In an August 31 story, the New York Times noted that President Bush’s father told Paula Zahn of CNN that he wanted unsupervised negative advertisements to stop. “Get rid of all of these 527’s or 547’s or whatever they are,” George H. W. Bush said. “Get them out of there, including the ones that have been brutalizing our son for months.” But in that same interview, the first President Bush had also unloaded on the New York Times. The paper didn’t mention that.
Bush denounced the Times, saying it is “consistently liberal” and “consistently opposes the president on almost everything covering editorial. Most of their editorial comment on the op-ed page is extraordinarily liberal. And the thing that troubles me is, in my opinion, their news columns are getting to show a certain bias.” Bush said that the Times and other papers were openly sneaking liberal opinions into the paper by running them under features such as “reporter’s notebook” or “Washington Whispers” or something like that.

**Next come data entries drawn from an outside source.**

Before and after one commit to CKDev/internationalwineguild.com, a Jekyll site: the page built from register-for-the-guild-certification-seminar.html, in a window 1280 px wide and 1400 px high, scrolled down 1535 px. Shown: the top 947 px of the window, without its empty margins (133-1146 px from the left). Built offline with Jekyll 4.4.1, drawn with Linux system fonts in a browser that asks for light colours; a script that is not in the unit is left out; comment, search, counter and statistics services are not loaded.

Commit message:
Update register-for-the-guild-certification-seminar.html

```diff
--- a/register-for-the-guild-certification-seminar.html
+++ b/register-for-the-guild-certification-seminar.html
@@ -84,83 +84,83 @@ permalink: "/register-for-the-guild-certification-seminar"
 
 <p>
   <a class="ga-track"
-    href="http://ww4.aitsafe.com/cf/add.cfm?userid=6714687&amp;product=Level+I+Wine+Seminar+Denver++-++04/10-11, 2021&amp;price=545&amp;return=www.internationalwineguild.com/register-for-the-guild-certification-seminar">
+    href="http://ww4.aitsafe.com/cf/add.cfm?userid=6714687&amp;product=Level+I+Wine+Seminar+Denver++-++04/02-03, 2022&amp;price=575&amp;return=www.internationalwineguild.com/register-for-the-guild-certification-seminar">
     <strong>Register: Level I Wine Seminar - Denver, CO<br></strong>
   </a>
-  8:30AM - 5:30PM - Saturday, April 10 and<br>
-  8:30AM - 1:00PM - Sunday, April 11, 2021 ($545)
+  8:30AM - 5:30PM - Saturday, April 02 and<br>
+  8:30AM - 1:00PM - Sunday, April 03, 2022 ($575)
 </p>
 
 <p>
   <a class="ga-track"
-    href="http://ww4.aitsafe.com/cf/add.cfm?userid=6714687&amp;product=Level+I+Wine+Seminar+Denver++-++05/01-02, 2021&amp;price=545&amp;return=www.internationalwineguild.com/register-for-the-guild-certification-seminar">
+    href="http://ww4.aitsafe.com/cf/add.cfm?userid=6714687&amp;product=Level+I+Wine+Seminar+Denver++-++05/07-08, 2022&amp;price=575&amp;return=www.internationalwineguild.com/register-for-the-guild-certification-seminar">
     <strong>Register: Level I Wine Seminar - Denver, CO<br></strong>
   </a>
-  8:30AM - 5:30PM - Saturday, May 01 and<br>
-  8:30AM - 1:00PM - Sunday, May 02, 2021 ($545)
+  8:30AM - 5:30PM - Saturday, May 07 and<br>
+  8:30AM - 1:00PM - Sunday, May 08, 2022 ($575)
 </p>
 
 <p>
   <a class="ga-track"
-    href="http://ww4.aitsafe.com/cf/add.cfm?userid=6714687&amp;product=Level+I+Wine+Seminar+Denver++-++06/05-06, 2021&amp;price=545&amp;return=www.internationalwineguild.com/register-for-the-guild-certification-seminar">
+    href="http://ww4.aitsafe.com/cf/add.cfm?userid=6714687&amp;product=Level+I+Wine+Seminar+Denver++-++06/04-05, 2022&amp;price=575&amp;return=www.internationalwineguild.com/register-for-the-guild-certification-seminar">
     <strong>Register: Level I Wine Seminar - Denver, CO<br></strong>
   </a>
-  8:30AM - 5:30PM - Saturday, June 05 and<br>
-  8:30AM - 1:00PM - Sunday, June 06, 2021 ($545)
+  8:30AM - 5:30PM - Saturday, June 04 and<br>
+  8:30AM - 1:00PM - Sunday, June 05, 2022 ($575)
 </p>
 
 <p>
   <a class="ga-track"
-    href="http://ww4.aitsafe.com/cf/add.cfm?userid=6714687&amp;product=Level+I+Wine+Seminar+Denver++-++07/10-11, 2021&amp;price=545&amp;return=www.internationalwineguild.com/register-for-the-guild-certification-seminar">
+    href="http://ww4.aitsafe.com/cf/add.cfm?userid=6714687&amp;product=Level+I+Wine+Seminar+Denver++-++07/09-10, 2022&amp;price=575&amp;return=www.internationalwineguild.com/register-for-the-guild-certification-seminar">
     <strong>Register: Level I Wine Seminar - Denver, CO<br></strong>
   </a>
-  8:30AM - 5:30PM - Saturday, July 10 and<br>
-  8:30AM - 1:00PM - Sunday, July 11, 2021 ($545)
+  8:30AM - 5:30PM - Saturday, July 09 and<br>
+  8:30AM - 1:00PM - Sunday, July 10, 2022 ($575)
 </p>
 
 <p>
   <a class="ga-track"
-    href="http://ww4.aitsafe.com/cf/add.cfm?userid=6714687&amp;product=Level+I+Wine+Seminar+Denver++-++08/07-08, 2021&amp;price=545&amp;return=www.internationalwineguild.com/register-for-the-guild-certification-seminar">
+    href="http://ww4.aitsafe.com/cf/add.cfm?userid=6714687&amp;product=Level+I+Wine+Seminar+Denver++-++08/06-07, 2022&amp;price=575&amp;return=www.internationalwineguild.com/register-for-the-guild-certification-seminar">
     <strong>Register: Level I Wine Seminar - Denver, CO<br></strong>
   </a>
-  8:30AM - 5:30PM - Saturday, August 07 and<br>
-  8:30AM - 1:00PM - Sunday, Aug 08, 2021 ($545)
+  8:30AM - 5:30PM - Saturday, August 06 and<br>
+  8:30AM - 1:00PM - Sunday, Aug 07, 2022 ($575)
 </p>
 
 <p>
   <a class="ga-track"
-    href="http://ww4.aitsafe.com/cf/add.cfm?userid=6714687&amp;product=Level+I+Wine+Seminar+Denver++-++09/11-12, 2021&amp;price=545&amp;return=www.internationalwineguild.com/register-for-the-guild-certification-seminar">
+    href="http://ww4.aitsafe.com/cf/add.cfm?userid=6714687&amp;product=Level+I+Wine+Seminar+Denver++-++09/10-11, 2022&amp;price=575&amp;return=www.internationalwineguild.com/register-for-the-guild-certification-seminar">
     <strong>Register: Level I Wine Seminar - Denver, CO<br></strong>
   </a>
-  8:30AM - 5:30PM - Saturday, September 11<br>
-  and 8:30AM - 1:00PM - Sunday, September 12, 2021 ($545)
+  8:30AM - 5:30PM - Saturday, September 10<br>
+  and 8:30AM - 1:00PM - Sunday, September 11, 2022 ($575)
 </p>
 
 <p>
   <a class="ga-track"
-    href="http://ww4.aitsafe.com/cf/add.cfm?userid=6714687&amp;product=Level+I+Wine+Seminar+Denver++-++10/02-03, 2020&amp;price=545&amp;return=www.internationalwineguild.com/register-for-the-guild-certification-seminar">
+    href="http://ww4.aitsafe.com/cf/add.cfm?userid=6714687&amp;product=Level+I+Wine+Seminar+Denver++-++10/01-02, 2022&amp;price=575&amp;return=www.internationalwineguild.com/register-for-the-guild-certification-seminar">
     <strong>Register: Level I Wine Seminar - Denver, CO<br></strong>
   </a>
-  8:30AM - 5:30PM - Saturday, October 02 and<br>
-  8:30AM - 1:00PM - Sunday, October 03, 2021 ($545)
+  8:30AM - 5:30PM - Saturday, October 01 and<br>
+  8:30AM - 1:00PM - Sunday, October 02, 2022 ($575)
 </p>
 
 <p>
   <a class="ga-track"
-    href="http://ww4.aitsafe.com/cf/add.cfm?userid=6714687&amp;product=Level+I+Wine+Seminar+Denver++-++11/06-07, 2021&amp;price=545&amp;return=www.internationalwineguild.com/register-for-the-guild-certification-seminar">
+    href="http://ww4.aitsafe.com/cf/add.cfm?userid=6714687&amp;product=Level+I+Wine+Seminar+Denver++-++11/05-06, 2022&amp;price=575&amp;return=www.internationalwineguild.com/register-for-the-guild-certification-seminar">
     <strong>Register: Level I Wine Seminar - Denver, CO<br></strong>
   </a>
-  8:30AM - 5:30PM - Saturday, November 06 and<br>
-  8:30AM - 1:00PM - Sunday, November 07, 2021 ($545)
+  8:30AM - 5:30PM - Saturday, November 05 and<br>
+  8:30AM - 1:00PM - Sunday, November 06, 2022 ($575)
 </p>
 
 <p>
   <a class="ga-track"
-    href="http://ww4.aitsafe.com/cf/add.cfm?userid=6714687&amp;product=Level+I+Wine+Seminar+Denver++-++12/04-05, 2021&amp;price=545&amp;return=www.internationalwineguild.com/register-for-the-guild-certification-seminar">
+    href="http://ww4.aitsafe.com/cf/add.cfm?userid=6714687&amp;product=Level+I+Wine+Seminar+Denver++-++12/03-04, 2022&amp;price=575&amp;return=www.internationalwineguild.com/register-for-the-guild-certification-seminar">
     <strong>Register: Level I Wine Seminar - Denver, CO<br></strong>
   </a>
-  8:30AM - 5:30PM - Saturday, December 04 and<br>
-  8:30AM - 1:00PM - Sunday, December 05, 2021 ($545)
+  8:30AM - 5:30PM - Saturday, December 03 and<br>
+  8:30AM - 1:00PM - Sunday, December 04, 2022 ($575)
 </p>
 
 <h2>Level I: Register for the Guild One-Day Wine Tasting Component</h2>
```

He said that “relieves the reporter of objectivity, objective reporting.”
Peter Johnson of USA Today quoted Times editor Bill Keller as saying that the paper’s “notebooks” are “intended to give reporters a chance to elaborate on bits of color that might not otherwise fit in a straight news story.” But he denied that these “notebooks” are “a vehicle for people to slip their personal opinions into the newspaper.” He denied the existence of a liberal bias at the Times.
Conservative economics writer Bruce Bartlett believes that the Times is “little more than a conduit for Democratic Party press releases.” He cites an August 28 article by Timothy Egan, titled, “Economic Squeeze Plaguing Middle-Class Families.” He says the Times “played fast and loose with the numbers in order to turn good news into bad news.” The good news was that there were fewer officially designated “middle class” people because more people were moving into higher income brackets and making higher incomes. But the Times emphasized the shrinkage in the number of middle class people.
Bartlett explained, “The most egregious error in the article is the clear implication that the percentage of those defined as the ‘middle class’ has fallen because many of those who used to be considered middle class have become poor. This is totally untrue. In fact, the ranks of the poor have fallen along with those of the middle class.” He added that, “?it is doubtful that John Kerry’s campaign staff would have written it much differently if it had been handed the assignment.”
It is significant that the far-left protesters who showed up in New York to protest the Republican convention did not demonstrate outside the offices of the Times. Instead, they protested against Fox News. One of the groups involved in the protests called itself “Reclaim the Media.” It is based on the belief that media corporations need to be monitored and checked through “vigorous regulation” by federal agencies. It also attacks “private control” of the media. Yet it has no problem with the New York Times, which serves as a mouthpiece for the national Democratic Party. It wants to protect free speech for the Times but wants Fox News to “shut up.”